The A1 Class 0-6-0T locomotive was designed by William Stroudley for the London, Brighton and South Coast Railway (LB&SCR) which was built from 1872 to 1880. The class was initially intended for the heavily congested lines in South and South-East London, as well as operating through the Thames Tunnel designed by Marc Isambard Brunel.
However, the larger and more capable D Class locomotives were later introduced by LB&SCR for most of the company’s commuter trains, while the reliable A1 class was put to other work or sold to other railways.
Between 1911 and 1913, twelve of the A1s that remained at LB&SCR were rebuilt with new boilers and extended smoke boxes to become the A1X class, and another four after the First World War. At the formation of Southern Railway in 1923, 15 A1 locomotives remained in LB&SCR ownership, and another 9 locomotives which had been sold to other railways in the region fell into Southern Railway ownership.
Despite their old age, the light A1 class locomotives remained in service due to weight restrictions on many of the light railways inherited by Southern Railway. One A1 locomotive and 14 A1X locomotives remained in service long enough to enter into British Railway stock, mostly in the Southern Region, with one remaining in the Western Region after previously being sold to the Weston Clevedon & Portishead Railway which closed in 1940.
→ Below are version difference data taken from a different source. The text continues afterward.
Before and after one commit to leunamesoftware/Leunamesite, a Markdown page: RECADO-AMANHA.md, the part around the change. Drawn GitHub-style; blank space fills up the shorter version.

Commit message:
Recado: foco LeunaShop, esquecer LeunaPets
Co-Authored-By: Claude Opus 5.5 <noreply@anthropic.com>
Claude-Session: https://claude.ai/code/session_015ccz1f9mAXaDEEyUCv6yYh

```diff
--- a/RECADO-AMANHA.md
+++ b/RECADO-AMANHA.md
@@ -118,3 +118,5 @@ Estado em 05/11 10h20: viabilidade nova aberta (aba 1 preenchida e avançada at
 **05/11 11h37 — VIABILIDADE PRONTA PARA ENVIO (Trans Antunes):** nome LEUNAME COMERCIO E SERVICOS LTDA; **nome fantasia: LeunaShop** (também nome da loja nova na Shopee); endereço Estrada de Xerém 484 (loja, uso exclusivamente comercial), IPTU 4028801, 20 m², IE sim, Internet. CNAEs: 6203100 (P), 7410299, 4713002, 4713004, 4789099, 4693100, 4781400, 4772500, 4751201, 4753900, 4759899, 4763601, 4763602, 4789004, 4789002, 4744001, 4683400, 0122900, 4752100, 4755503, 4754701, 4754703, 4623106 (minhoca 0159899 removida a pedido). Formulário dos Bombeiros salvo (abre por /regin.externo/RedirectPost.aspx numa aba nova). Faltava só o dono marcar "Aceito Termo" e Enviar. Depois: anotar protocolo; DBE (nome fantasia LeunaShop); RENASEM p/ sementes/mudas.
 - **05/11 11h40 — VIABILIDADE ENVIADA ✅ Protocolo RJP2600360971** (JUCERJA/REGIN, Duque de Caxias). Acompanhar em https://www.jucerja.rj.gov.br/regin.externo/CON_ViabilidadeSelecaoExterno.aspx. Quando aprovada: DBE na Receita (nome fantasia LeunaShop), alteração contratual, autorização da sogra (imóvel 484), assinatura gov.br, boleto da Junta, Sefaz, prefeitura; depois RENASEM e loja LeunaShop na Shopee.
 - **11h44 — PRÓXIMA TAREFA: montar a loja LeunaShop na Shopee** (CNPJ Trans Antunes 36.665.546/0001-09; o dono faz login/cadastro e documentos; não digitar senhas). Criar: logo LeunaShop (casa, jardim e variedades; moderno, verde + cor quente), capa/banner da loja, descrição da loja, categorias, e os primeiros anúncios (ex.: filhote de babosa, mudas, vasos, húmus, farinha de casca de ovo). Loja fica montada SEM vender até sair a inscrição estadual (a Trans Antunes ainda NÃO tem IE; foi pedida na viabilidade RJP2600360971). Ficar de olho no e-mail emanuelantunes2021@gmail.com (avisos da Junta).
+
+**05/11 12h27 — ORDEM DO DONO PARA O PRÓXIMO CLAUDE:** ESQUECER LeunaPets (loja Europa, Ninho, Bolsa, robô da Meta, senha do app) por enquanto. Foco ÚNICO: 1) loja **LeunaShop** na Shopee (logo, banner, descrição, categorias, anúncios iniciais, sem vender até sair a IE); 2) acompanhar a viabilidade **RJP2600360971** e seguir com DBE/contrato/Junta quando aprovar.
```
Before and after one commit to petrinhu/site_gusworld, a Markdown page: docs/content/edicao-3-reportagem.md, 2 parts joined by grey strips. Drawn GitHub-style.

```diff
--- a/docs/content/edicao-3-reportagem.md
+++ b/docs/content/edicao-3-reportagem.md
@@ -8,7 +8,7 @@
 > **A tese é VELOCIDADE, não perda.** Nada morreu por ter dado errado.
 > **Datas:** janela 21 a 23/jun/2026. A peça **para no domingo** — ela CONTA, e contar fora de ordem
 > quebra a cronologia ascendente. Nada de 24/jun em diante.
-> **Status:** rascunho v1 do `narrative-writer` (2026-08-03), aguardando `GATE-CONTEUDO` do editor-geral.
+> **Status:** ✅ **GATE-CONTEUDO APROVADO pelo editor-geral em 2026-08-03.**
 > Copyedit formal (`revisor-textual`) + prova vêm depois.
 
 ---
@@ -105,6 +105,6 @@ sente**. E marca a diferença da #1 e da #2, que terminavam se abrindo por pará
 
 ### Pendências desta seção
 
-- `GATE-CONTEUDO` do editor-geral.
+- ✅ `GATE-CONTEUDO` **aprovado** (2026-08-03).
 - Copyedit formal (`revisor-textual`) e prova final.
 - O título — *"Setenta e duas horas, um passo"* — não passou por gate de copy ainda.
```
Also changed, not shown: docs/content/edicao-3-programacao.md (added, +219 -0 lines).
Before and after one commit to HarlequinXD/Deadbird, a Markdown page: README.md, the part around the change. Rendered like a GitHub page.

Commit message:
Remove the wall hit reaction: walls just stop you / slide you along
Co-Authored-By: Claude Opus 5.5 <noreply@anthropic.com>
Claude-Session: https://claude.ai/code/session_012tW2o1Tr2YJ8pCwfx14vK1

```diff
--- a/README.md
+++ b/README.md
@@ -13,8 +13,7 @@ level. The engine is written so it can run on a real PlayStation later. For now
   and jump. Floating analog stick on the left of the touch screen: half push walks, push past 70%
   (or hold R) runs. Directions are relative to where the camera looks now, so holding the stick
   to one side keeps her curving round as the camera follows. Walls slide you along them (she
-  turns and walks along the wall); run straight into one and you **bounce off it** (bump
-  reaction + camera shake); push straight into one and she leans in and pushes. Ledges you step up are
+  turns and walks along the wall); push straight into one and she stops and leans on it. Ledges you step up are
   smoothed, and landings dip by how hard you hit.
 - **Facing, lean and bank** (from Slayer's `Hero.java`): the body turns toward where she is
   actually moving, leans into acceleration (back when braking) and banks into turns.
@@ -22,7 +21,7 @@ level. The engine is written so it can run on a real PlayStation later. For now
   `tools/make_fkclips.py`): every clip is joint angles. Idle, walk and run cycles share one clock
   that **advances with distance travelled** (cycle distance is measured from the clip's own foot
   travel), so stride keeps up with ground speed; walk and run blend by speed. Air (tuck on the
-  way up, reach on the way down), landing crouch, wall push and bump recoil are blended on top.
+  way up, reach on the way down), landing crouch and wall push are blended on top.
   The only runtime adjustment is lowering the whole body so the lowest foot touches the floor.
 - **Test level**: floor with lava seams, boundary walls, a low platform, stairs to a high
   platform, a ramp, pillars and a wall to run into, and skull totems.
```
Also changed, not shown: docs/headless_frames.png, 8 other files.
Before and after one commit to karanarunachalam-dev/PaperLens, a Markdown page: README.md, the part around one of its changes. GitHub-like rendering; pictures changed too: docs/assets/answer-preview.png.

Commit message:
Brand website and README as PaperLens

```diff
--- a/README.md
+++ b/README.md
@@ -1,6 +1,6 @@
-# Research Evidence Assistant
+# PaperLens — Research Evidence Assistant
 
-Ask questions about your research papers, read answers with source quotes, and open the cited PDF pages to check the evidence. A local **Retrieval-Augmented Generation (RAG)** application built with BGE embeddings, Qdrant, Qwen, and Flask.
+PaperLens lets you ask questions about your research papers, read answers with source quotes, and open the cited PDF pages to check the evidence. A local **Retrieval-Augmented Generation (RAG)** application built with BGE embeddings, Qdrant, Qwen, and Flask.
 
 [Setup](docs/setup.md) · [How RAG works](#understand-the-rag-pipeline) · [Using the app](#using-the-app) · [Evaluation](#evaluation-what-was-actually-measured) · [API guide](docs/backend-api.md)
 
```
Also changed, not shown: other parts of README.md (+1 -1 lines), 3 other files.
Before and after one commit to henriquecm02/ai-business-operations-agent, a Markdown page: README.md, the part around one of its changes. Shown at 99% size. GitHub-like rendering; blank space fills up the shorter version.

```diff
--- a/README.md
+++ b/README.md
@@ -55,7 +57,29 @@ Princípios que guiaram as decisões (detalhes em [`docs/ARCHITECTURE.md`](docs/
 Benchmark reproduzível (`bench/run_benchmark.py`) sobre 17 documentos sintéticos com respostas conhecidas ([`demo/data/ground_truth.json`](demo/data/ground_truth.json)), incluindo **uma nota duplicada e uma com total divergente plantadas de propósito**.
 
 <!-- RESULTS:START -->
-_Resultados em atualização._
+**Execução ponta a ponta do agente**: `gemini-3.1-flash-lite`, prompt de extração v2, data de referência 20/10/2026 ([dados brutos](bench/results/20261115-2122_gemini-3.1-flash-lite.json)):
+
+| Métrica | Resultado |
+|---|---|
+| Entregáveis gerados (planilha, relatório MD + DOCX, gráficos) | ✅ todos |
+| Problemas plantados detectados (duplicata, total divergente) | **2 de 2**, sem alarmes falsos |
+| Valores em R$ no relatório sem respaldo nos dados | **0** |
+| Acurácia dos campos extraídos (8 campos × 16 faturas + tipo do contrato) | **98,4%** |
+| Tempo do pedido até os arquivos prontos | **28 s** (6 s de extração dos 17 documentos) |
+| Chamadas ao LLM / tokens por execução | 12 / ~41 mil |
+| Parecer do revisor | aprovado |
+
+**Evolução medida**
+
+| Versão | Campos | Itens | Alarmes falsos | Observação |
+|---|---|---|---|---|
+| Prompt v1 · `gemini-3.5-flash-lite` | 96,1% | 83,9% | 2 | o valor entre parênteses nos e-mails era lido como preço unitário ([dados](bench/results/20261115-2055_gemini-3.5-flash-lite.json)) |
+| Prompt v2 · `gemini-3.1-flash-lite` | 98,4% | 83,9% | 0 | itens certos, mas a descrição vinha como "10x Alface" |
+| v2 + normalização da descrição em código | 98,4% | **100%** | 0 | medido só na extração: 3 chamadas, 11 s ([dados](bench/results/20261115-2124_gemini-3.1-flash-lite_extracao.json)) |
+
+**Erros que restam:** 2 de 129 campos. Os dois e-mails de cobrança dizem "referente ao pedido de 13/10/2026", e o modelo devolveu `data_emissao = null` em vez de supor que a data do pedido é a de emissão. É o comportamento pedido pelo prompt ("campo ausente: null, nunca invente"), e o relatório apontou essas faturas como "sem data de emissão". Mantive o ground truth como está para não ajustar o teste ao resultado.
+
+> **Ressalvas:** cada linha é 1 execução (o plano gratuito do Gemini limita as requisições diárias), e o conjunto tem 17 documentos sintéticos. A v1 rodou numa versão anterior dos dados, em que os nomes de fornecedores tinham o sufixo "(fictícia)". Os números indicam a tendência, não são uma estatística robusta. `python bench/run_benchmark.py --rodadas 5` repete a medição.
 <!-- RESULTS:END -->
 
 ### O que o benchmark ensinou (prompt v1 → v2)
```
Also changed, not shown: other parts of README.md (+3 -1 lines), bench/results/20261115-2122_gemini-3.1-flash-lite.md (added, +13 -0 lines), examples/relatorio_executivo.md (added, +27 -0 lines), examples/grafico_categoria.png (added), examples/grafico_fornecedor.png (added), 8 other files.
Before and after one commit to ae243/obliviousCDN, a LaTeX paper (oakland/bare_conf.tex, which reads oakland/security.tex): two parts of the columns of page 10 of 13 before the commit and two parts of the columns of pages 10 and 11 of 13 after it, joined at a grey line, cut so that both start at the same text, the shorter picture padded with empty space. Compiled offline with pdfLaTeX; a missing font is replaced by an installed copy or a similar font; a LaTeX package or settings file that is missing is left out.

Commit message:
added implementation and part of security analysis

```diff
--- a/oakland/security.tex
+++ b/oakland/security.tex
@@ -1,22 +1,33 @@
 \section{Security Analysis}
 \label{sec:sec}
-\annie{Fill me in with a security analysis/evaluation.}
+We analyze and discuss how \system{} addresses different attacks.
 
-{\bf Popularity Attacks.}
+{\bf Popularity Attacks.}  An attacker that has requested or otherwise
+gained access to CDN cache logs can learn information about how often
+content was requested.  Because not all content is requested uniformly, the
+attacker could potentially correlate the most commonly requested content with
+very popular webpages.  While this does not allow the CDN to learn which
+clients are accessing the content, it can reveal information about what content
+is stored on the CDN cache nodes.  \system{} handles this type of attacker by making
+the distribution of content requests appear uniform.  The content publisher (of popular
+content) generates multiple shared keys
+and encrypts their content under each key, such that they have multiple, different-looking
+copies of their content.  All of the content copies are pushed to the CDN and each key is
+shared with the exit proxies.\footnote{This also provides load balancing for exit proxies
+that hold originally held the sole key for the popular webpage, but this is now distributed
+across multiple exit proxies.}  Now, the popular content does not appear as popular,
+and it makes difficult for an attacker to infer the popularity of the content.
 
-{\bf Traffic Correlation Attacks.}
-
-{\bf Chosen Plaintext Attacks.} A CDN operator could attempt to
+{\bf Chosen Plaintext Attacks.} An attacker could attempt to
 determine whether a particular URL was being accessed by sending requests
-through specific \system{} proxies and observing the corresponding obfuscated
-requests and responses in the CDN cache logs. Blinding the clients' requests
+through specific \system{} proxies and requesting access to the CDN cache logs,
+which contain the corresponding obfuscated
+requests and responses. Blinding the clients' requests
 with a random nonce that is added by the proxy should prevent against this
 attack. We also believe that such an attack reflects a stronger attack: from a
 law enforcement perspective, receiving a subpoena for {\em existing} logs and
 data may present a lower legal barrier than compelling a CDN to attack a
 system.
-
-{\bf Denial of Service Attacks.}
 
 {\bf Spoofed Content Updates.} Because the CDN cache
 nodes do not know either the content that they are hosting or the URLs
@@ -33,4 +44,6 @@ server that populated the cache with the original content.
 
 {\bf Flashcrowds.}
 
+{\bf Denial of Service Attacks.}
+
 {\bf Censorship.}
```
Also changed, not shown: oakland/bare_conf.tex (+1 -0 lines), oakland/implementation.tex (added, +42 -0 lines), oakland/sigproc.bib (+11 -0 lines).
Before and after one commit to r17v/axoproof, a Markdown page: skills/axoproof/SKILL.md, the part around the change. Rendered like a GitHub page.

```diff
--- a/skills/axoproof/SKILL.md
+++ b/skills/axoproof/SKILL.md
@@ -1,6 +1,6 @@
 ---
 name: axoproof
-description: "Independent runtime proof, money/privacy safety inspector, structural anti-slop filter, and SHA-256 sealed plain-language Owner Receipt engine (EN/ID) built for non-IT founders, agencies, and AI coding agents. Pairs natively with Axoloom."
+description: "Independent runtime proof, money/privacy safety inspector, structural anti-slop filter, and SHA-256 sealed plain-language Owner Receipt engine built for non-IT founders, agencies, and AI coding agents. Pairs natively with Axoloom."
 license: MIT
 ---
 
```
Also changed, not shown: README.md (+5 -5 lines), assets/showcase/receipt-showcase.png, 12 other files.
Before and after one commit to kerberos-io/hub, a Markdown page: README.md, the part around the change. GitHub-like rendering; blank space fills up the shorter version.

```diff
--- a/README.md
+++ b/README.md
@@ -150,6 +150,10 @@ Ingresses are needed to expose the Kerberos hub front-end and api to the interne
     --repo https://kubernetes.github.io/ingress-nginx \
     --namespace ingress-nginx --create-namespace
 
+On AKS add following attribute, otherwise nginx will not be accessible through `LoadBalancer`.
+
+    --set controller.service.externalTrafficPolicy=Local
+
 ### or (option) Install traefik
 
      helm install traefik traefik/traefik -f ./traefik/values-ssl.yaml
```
The last operational A1X with British Railways was No. 32678, which remained in service until August 1963, while No. 32636 was the oldest working steam engine in British Railways ownership at the time of its withdrawal. The A1 class locomotives were also known as ‘Terriers’ due to the distinctive ‘bark’ of their exhaust beat.
LBSCR No. 46 ‘Newington’ entered service in January 1877 and was sold to the London and South Western Railway in March 1903. It served there until March 1914 and then moved on to the Freshwater, Yarmouth and Newport Railway. After the grouping, the locomotive was inherited by the Southern Railway, where it received the name ‘Freshwater’ and was rebuilt to A1X specification in March 1932. Under BR ownership, it was numbered No. 32646, and served until 1963.
The Hornby model is a lovely version of this little loco in OO gauge and is certain to delight Terrier fans.
Best price for the Hornby BR, ‘Terrier’ 32646
The best price I’ve found at the time of writing is just over £100 here.
Andy is a lifelong modeler, writer, and founder of modelrailwayengineer.com. He has been building model railways, dioramas, and miniatures for over 20 years. His passion for model making and railways began when he was a child, building his first layout at the age of seven.
Andy’s particular passion is making scenery and structures in 4mm scale, which he sells commercially. He is particularly interested in modelling the railways of South West England during the late Victorian/early Edwardian era, although he also enjoys making sci-fi and fantasy figures and dioramas. His website has won several awards, and he is a member of MERG (Model Railway Electronics Group) and the 009 Society.
When not making models, Andy lives in Surrey with his wife and teenage son. Other interests include history, science fiction, photography, and programming. Read more about Andy.